In Lesotho, a de­lay in the on­set of the 2017/18 sea­sonal rains and long dry spells have ad­versely im­pacted the amount of green foods avail­able this sea­son.

Nonethe­less, the avail­abil­ity of green foods for con­sump­tion is ex­pected to bring re­lief to liveli­hood pro­tec­tion gaps that house­holds are fac­ing dur­ing the peak of the lean sea­son.

Food sup­plies in Lesotho mar­kets have re­mained sta­ble through­out the lean sea­son ow­ing to above-av­er­age 2017 pro­duc­tion and con­sis­tent sup­plies from South African mar­kets.

Sta­ple food prices are sta­ble and are ex­pected to con­tinue near five-year av­er­age lev­els dur­ing the out­look pe­riod, FEWS NET pro­jected.

For Mozam­bique, green food is not avail­able as usual to sup­ple­ment food needs due to early and mid-sea­son dry­ness.

As a re­sult, “stressed” out­comes are emerg­ing across much of the coun­try due to de­pleted house­hold stocks and be­lowa­v­er­age in­comes.

Maize grain prices in Fe­bru­ary re­mained rel­a­tively sta­ble in most mon­i­tored mar­kets, ex­cept in the western Tete Prov­ince, where there has been a 64 per­cent rise com­pared to Jan­uary.

This fol­lowed an in­crease of 38 per­cent the pre­vi­ous month, putting the prices close to the five-year av­er­age.

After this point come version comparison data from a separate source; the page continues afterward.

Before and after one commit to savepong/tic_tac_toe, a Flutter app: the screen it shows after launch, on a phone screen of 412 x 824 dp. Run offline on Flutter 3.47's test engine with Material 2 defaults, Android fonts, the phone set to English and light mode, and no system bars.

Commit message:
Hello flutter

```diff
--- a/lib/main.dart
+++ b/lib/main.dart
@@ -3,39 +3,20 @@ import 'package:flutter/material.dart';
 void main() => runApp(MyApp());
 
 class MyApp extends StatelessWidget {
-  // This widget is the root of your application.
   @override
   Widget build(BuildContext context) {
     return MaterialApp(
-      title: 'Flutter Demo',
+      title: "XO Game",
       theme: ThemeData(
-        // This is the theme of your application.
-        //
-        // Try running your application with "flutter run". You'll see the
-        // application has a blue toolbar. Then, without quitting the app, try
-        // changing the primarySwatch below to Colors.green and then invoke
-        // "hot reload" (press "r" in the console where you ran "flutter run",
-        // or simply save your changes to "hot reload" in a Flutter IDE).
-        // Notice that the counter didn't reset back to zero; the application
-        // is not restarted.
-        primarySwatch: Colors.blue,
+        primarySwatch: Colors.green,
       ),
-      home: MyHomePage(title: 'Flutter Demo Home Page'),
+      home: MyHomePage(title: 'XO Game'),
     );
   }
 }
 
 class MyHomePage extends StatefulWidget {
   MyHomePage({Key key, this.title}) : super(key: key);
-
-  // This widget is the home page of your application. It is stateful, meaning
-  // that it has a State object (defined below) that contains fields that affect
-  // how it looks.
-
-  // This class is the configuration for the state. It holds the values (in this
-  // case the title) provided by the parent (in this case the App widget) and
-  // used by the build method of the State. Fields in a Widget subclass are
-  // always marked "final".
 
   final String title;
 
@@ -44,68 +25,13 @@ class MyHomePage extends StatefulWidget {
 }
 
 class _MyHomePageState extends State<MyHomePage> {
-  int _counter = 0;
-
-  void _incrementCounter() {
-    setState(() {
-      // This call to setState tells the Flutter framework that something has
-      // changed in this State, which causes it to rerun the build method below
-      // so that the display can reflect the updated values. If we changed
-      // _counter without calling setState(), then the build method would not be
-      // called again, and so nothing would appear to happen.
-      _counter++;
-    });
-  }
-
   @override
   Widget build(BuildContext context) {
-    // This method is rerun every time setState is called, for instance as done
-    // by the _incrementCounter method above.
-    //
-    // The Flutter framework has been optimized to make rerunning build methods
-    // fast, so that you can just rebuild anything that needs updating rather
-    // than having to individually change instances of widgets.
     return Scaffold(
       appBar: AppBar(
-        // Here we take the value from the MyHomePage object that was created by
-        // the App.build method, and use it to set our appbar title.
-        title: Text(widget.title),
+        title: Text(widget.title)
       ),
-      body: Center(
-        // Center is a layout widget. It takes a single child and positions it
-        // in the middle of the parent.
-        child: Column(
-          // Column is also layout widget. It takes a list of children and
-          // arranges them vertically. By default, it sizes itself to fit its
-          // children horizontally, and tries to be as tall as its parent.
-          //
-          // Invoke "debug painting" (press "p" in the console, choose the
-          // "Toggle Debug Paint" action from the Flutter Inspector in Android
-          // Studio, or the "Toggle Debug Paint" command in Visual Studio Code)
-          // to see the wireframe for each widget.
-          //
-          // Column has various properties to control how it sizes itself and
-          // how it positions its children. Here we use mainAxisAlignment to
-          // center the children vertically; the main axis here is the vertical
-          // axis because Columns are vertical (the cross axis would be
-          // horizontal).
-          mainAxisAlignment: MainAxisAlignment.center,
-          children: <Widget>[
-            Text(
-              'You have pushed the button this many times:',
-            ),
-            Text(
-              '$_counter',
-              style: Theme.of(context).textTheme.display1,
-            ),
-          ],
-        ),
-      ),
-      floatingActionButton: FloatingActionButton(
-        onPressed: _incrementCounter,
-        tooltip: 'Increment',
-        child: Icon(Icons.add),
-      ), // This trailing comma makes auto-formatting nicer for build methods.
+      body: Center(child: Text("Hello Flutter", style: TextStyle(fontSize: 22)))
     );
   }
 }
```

Maize meal and rice prices have gen­er­ally re­mained sta­ble, sta­ple food prices are ex­pected to peak in March and sea­son­ally de­cline in April with the har­vests.

Newspapers in English

Newspapers from South Africa

© PressReader. All rights reserved.